Here are some practical tips for preparing for a job interview:

 

Research

It is always worth taking some time to research the company or organisation that you are being interviewed by. Nowadays this is a lot easier with vast amounts of information available on the internet via their own website, or news items, Tweets, blogs, social network chatter etc. Using this knowledge at carefully chosen points during an interview demonstrates to an employer that the candidate has at least some prior knowledge of the business, which is flattering to them and gains a lot of credibility for the interviewee.

Appearance

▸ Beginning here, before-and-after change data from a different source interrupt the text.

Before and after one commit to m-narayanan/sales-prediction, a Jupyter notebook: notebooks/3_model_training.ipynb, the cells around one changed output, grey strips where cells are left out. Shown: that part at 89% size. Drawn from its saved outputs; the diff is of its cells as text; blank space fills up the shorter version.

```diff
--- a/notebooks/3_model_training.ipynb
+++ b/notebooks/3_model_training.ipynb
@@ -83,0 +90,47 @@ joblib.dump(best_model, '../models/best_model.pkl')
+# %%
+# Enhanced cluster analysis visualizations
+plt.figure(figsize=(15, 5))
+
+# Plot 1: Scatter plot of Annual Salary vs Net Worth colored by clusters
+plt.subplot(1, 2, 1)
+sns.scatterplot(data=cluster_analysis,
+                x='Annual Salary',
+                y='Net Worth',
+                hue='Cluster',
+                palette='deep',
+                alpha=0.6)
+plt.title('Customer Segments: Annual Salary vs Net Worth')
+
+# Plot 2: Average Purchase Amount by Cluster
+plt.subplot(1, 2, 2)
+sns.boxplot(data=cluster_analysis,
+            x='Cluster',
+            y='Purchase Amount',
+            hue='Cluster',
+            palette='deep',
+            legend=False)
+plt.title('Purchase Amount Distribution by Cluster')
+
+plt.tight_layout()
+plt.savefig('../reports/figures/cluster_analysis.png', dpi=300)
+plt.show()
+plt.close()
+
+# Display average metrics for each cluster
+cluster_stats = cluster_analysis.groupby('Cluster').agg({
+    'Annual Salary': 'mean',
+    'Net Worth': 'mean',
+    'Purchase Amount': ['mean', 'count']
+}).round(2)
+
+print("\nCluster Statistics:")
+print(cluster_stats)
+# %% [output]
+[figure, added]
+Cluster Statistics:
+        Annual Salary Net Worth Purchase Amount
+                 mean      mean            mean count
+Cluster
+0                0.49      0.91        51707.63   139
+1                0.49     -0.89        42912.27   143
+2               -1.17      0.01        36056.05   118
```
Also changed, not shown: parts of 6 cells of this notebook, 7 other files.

First impression is everything. As a rule of thumb it is worth reminding your son or daughter to look their absolute smartest for any interview, with any company for any potential job regardless of how potentially casual the dress code for the position itself may be in the future. Try to get them to think beyond their own acquired 'look' to make sure they conform to what is regarded by many employers as the standard acceptable dress for interviews. In the long run, it may be that your offpsring will be able to go to work in a t-shirt and jeans, but just for the purposes of the interview and making that all-important good first impression, smart is the word.

Confidence

Something to bear in mind when discussing with your son or daughter about interviews is that they will never look or sound as nervous as they think they do. Whilst it is not good to go into an interview scenario in an over confident, cocky manner, an element of self assurance should be encouraged in order to demonstrate that they are not easily phased and potentially able to cope with difficult situations.

Self promotion

Having secured an interview, your son or daughter will be 90% of the way towards being offered a job. The fact that the employer has shortlisted them from their application or CV means that on paper they are pretty much able to offer what is needed. The interview is really about the person and how they come across, so you need to encourage your son or daughter to promote their skills, aptitudes and abilities by providing examples wherever possible to back up their statements, and to be positive at all times using appropriate words, body language and all-round enthusiasm throughout.